What's bad publicity for Penn could turn out to be blogger Winfield Myers' big break.
On Thursday evening, Myers posted a photograph of Penn President Amy Gutmann posing with Engineering senior Saad Saadi - who dressed as a suicide bomber for Halloween - and criticized Gutmann over it.
As multiple Web logs linked to the post, the mainstream media took notice, ballooning the story into one that is garnering national attention.
By Friday, several news sources had picked up the story, among them The Associated Press, newsmagazine The Weekly Standard and local television stations CBS 3, ABC 6 and NBC 10. In the next few days, the story made The Philadelphia Inquirer, the Philadelphia Daily News and the Jerusalem Post.
The story also appeared on national television outlets like Fox News and CNN over the weekend.
And all the frenzy can be traced back to Myers' decision to post the photograph Thursday evening in his blogs, the right-leaning "Democracy Project" and "Campus Watch."
The Democracy Project is a group blog, co-founded by Myers, that focuses on higher education and foreign policy. Campus Watch is part of the non-profit Middle East Forum.
Myers said that soon after he posted the story, traffic to "The Democracy Project" increased by tens of thousands of visitors. He said this was a result of being linked to by prominent blogs such as the Minneapolis-based "Power Line," which was named Time magazine's blog of the year in 2004.
According to Syracuse journalism professor Joan Deppa - who specializes in journalism ethics - blogs like Myers' can have the power to make national stories out of events that might not otherwise be considered newsworthy.

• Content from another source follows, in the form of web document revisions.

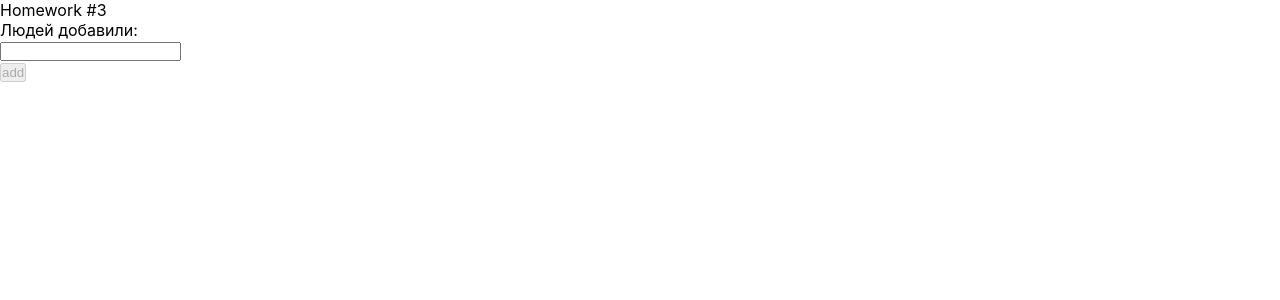
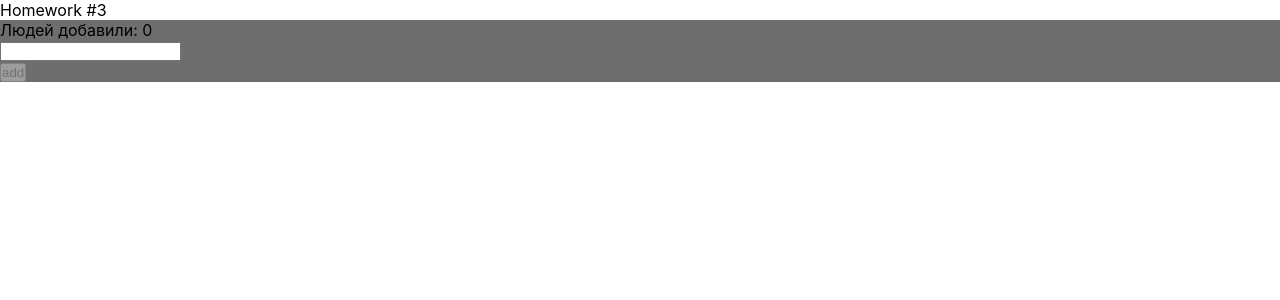
Before and after one commit to AlexFoland/HomeWorkInkubator, a React (Create React App) app: page / in a window 1280 px wide. Shown: the top 300 px of the page. Built offline with nearby package versions, Linux system fonts and the light colour scheme.

Commit message:
TaskTuesdayThree Done

```diff
--- a/src/s2-homeworks/hw03/Greeting.module.css
+++ b/src/s2-homeworks/hw03/Greeting.module.css
@@ -1,4 +1,5 @@
 .greetingForm {
+  background-color: rgb(110, 110, 110);
 }
 
 .inputAndButtonContainer {
--- a/src/s2-homeworks/hw03/Greeting.tsx
+++ b/src/s2-homeworks/hw03/Greeting.tsx
@@ -1,16 +1,16 @@
-import React, {ChangeEvent, KeyboardEvent} from 'react'
-import s from './Greeting.module.css'
+import React, { ChangeEvent, KeyboardEvent } from "react";
+import s from "./Greeting.module.css";
 
 type GreetingPropsType = {
-    name: string // need to fix any
-    setNameCallback: any // need to fix any
-    addUser: (user:string)=>void // need to fix any
-    onBlur: any // need to fix any
-    onEnter: any // need to fix any
-    error: any // need to fix any
-    totalUsers: any // need to fix any
-    lastUserName?: any // need to fix any
-}
+  name: string; // need to fix any
+  setNameCallback: (e: ChangeEvent<HTMLInputElement>) => void; // need to fix any
+  addUser: (user: string) => void; // need to fix any
+  onBlur: () => void; // need to fix any
+  onEnter: (e: KeyboardEvent<HTMLInputElement>) => void; // need to fix any
+  error: string; // need to fix any
+  totalUsers: number; // need to fix any
+  lastUserName?: string; // need to fix any
+};
 
 // презентационная компонента (для верстальщика)
 const Greeting: React.FC<GreetingPropsType> = (
@@ -25,35 +25,33 @@
     lastUserName,
   } // деструктуризация пропсов
 ) => {
-    const inputClass = s.errorInput // need to fix with (? s.errorInput : s.input)
+  const inputClass = s.errorInput ? s.errorInput : s.input;
 
   return (
-        <div id={'hw3-form'} className={s.greetingForm}>
+    <div id={"hw3-form"} className={s.greetingForm}>
       <div className={s.text}>
-                {'Людей добавили: '}
-                <span id={'hw3-users-total'}>
-                    {totalUsers}
-                </span>
+        {"Людей добавили: "}
+        <span id={"hw3-users-total"}>{totalUsers}</span>
       </div>
 
       <div className={s.inputAndButtonContainer}>
         <div>
           <input
-                        id={'hw3-input'}
+            id={"hw3-input"}
             value={name}
             onChange={setNameCallback}
             className={inputClass}
             onKeyDown={onEnter}
             onBlur={onBlur}
           />
-                    <div id={'hw3-error'} className={s.error}>
+          <div id={"hw3-error"} className={s.error}>
             {error}
           </div>
         </div>
 
         <button
-                    id={'hw3-button'}
-                    onClick={()=>addUser(name)}
+          id={"hw3-button"}
+          onClick={() => addUser(name)}
           className={s.button}
           disabled={!name.trim()}
           // ДАВАЙТЕ ПРОСЛЕДИМ БОЕВОЙ ПУТЬ addUser:
@@ -68,11 +66,11 @@
 
       {lastUserName && (
         <div className={s.greeting}>
-                    Привет <span id={'hw3-last-user'}>{lastUserName}</span>!
+          Привет <span id={"hw3-last-user"}>{lastUserName}</span>!
         </div>
       )}
     </div>
-    )
-}
+  );
+};
 
-export default Greeting
+export default Greeting;
--- a/src/s2-homeworks/hw03/GreetingContainer.tsx
+++ b/src/s2-homeworks/hw03/GreetingContainer.tsx
@@ -1,25 +1,47 @@
-import React, { ChangeEvent, KeyboardEvent, useState } from 'react'
-import Greeting from './Greeting'
-import { UserType } from './HW3'
-import { debug } from 'console'
+import React, { ChangeEvent, KeyboardEvent, useState } from "react";
+import Greeting from "./Greeting";
+import { UserType } from "./HW3";
+import { debug } from "console";
 
 type GreetingContainerPropsType = {
-    users: any // need to fix any
-    addUserCallback: any // need to fix any
+  users: UserType[]; // need to fix any
+  addUserCallback: (name: string) => void; // need to fix any
+};
+
+export const pureAddUser = (
+  name: string,
+  setError: (error: string) => void,
+  setName: (name: string) => void,
+  addUserCallback: (name: string) => void
+) => {
+  if (name.trim() === "") {
+    setError("Ошибка! Введите имя!");
+  } else {
+    addUserCallback(name.trim());
+    setName("");
   }
-
-export const pureAddUser = (name: any, setError: any, setName: any, addUserCallback: any) => {
   // если имя пустое - показать ошибку: setError('Ошибка! Введите имя!'),
   // иначе - добавить юзера при помощи addUserCallback и очистить инпут засетав ''
   // проверить на пустоту можно при помощи метода trim(). К примеру: name.trim() !== ''
   // ЕСЛИ НЕ БУДЕТ ПОЛУЧАТЬСЯ, НЕ РАССТРАИВАЙСЯ. НА ЧЕТВЕРТОМ ЗАНЯТИИ ПО ТУДУЛИСТУ НАУЧИМ), НО ВСЕ ТАКИ ПОПЫТАЙСЯ))
+};
+
+export const pureOnBlur = (name: string, setError: (error: string) => void) => {
+  // если имя пустое - показать ошибку
+  if (name.trim() === "") {
+    setError("Ошибка! Введите имя!");
   }
+};
 
-export const pureOnBlur = (name: any, setError: any) => { // если имя пустое - показать ошибку
+export const pureOnEnter = (
+  e: KeyboardEvent<HTMLInputElement>,
+  addUser: () => void
+) => {
+  // если нажата кнопка Enter - добавить
+  if (e.key === "Enter") {
+    addUser();
   }
-
-export const pureOnEnter = (e: any, addUser: any) => { // если нажата кнопка Enter - добавить
-}
+};
 
 // более простой и понятный для новичков
 // function GreetingContainer(props: GreetingPropsType) {
@@ -30,36 +52,33 @@
   addUserCallback,
 }) => {
   // деструктуризация пропсов
-    const [name, setName] = useState<string>('') // need to fix any
-    const [error, setError] = useState<string>('') // need to fix any
+  const [name, setName] = useState<string>(""); // need to fix any
+  const [error, setError] = useState<string>(""); // need to fix any
 
-    const setNameCallback = (e: string) => { // need to fix any
-
-        setName('some name') // need to fix
-
-        error && setError('')
-    }
+  const setNameCallback = (e: ChangeEvent<HTMLInputElement>) => {
+    setName(e.currentTarget.value); // need to fix
+    error && setError("");
+  };
   const addUser = () => {
     // это всего лишь функция стрелочник- она всего лишь получает
     //сигнал из компоненты <Greeting/> и вызывает pureAddUser (с кучей аргументов)
     // ЗДЕСЬ НИЧЕГО ПИСАТЬ НЕ НУЖНО-ВСЕ ОК
-
-        pureAddUser(name, setError, setName, addUserCallback)
-    }
+    pureAddUser(name, setError, setName, addUserCallback);
+  };
 
   const onBlur = () => {
     // все тоже самое, что и в addUser -функция стрелочник
     // всего лишь получает сигнали из компоненты <Greeting/> и вызывает pureOnBlur (с кучкой аргументов)
-        pureOnBlur(name, setError)
-    }
+    pureOnBlur(name, setError);
+  };
 
-    const onEnter = (e: any) => {
+  const onEnter = (e: KeyboardEvent<HTMLInputElement>) => {
     // и здесь все тоже самое...)
-        pureOnEnter(e, addUser)
-    }
+    pureOnEnter(e, addUser);
+  };
 
-    const totalUsers = users // need to fix
-    const lastUserName = name // need to fix
+  const totalUsers = users.length; // need to fix
+  const lastUserName = users.length > 0 ? users[users.length - 1].name : ""; // need to fix
 
   return (
     <Greeting
@@ -72,7 +91,7 @@
       totalUsers={totalUsers}
       lastUserName={lastUserName}
     />
-    )
-}
+  );
+};
 
-export default GreetingContainer
+export default GreetingContainer;
--- a/src/s2-homeworks/hw03/HW3.tsx
+++ b/src/s2-homeworks/hw03/HW3.tsx
@@ -1,7 +1,7 @@
-import React, { useState } from 'react'
-import { v1 } from 'uuid'
-import s2 from '../../s1-main/App.module.css'
-import GreetingContainer from './GreetingContainer'
+import React, { useState } from "react";
+import { v1 } from "uuid";
+import s2 from "../../s1-main/App.module.css";
+import GreetingContainer from "./GreetingContainer";
 
 /*
  * 1 - описать тип UserType
@@ -19,39 +19,47 @@
 
 // types
 export type UserType = {
-    _id: number // need to fix any
-    name: string // need to fix any
-}
+  _id: string; // need to fix any
+  name: string; // need to fix any
+};
 
-export const pureAddUserCallback = (name: string, setUsers: any, users: any) => { // need to fix any
-    const user = {
+export const pureAddUserCallback = (
+  name: string,
+  setUsers: (name: UserType[]) => void,
+  users: UserType[]
+) => {
+  // need to fix any
+
+  const user: UserType = {
+    _id: v1(),
+    name: name.trim(),
+  };
+  setUsers([...users, user]);
   // need to fix
   // нужно создать новый объект соответствующий типу UserType
   // не забыть   сгенеририовать _id и вставить пришедший в функцию name
-    }
+
   //засетайЮзеров([...старые users, и наш новый user])
-}
+};
 
 const HW3 = () => {
-    const [users, setUsers] = useState<any>([]) // need to fix any
+  const [users, setUsers] = useState<UserType[]>([]); // need to fix any
 
-    const addUserCallback = (name: string) => { // need to fix any
-        pureAddUserCallback(name, setUsers, users)
-    }
+  const addUserCallback = (name: string) => {
+    // need to fix any
+    pureAddUserCallback(name, setUsers, users);
+  };
 
   return (
-        <div id={'hw3'}>
+    <div id={"hw3"}>
       <div className={s2.hwTitle}>Homework #3</div>
       {/*для автоматической проверки дз (не менять)*/}
 
       <div className={s2.hw}>
-                <GreetingContainer
-                    users={users}
-                    addUserCallback={addUserCallback}
-                />
+        <GreetingContainer users={users} addUserCallback={addUserCallback} />
       </div>
     </div>
-    )
-}
+  );
+};
 
-export default HW3
+export default HW3;
```
Also changed, not shown: 1 other file (tests, documents, lock files or other folders). Lines whose indentation alone changed are shown as unchanged.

In the case of the Gutmann photograph, "You've got something that's quite minor making it into the news stream because of the blogosphere," Deppa said. "Something that started out as rather unimportant can take on importance."
Deppa added that blogs are also prone to taking events out of context, sometimes due to their specific political leanings. When the mainstream media pick up on the events, they often don't bother to put them back into context, according to Deppa.
Although Myers said he could not reveal how he originally obtained the photographs, he said that, as soon as he saw them, he knew they would cause a stir.
"I'm not surprised that it's gotten the kind of attention that it has," he said.
Myers said he thinks Gutmann's decision to pose for a picture showed an implicit approval of Saadi's costume.
Though Myers said Saadi's costume was in poor taste, he added that he believes the blame lies with Gutmann because of the nature of her role as a university president.
"The story is not about him; it's about her," he said.
Gutmann has said she did not realize what Saadi was dressed as when the photo was taken.
According to Chris Beam - a co-editor of the "IvyGate" blog, which covers the Ivy League - one of the reasons this story might have been picked up by the mainstream media is the cachet of the Ivy League.
Beam said some journalists think they will get more readers "if they can put the phrase 'Ivy League' in the beginning."
For mainstream media outlets covering stories that originate from blogs, professionals say it's essential to confirm the facts.
"You need to back up yourself as a reporter," said Christine Olley, who covered the Gutmann controversy for the Daily News.
Still, Olley said blogs are becoming an increasingly important source for more traditional news organizations.
"We get our news from everywhere. … Why not explore" blogs? Olley said.
Though some say the story may have started out with a conservative agenda, for Olley, anything that creates controversy is worthy of news coverage.
"It had so many people talking about it, so many people saying, 'Wow,'" Olley said.